━━━ EXERCISE MATERIAL

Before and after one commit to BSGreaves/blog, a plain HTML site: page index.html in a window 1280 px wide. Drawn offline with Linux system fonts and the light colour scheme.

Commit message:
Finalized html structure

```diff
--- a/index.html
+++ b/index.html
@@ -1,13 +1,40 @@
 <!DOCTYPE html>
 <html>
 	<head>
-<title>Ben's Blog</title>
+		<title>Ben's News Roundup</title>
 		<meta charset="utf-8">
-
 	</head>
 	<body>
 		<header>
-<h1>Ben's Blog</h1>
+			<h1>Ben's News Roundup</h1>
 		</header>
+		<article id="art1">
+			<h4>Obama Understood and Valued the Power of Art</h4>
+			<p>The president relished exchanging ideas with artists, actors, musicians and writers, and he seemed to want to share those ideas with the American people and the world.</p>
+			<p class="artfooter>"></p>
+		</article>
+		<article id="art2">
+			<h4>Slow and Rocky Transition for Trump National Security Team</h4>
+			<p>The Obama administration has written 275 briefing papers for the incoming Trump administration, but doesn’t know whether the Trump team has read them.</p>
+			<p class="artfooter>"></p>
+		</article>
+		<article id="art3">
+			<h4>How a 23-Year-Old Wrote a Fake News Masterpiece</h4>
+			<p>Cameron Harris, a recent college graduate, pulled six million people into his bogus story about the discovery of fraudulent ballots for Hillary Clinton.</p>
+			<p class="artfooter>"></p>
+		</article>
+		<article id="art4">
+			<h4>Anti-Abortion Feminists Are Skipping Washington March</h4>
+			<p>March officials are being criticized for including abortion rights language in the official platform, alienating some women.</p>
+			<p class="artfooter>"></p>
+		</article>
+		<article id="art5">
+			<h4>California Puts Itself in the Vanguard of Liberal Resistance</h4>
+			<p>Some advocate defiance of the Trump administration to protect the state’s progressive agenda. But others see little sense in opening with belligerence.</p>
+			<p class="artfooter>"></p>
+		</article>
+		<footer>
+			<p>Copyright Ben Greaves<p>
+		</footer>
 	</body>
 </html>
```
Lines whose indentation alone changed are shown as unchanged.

━━━━━━
━━━ EXERCISE MATERIAL

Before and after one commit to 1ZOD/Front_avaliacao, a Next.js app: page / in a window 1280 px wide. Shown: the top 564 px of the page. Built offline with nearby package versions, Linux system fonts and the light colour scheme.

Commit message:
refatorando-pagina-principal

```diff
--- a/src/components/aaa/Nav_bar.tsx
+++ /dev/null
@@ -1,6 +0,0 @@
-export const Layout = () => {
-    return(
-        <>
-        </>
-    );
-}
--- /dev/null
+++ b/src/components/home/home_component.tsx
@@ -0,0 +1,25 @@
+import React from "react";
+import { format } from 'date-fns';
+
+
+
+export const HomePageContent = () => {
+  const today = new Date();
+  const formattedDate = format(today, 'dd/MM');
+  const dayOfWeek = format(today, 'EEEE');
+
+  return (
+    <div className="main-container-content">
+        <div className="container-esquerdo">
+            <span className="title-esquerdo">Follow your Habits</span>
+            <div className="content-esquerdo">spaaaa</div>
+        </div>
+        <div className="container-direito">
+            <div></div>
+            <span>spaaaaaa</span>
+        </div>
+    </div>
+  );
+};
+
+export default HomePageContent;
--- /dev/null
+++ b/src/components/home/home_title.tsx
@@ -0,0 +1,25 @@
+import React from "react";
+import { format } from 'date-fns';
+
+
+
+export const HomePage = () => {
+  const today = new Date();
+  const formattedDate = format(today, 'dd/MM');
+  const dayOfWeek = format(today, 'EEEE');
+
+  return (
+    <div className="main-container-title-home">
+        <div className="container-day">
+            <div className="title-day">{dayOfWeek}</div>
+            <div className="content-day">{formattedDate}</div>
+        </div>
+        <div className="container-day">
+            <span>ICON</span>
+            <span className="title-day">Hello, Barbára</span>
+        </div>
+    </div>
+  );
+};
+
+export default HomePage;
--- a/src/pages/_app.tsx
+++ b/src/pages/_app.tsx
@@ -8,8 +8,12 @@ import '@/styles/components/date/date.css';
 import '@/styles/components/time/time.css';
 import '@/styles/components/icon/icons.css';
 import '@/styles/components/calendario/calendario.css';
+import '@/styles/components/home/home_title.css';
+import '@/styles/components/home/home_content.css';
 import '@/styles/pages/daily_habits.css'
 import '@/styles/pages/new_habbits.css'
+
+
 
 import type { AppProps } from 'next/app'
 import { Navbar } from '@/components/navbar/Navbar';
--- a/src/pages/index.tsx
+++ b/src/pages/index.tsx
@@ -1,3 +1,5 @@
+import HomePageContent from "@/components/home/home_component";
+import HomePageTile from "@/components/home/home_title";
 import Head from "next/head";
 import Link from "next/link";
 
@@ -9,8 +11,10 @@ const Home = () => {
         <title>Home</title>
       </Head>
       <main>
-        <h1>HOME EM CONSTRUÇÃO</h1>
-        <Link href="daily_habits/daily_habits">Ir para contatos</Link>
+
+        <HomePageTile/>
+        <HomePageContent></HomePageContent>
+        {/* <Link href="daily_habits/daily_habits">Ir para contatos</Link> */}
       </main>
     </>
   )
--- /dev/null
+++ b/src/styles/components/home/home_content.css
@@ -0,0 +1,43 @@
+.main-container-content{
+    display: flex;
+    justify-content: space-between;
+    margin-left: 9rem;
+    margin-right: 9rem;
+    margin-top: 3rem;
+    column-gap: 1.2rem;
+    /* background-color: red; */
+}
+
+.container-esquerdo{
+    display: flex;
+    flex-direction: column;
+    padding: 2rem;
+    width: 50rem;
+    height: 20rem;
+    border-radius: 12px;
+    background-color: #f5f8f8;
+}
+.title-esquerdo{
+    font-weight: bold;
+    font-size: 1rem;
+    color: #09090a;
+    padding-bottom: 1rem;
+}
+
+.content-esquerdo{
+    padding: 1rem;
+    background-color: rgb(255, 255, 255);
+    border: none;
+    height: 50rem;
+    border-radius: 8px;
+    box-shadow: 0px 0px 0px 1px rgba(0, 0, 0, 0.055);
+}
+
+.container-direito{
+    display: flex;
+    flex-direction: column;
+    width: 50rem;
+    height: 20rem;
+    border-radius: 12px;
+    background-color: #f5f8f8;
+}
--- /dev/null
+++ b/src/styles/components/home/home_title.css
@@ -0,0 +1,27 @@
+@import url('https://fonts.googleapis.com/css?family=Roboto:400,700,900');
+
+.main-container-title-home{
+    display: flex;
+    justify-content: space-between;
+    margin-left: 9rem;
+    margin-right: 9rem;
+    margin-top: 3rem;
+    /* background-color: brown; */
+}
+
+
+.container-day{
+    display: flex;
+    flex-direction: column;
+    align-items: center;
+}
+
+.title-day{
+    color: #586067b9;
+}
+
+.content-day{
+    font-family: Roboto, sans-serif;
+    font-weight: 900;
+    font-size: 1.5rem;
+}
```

━━━━━━

__YOUR TASK__
Search the entries for the word "Link" and copy every line that holds it.

__SOLVED EXERCISE__
 import Link from "next/link";
-        <Link href="daily_habits/daily_habits">Ir para contatos</Link>
+        {/* <Link href="daily_habits/daily_habits">Ir para contatos</Link> */}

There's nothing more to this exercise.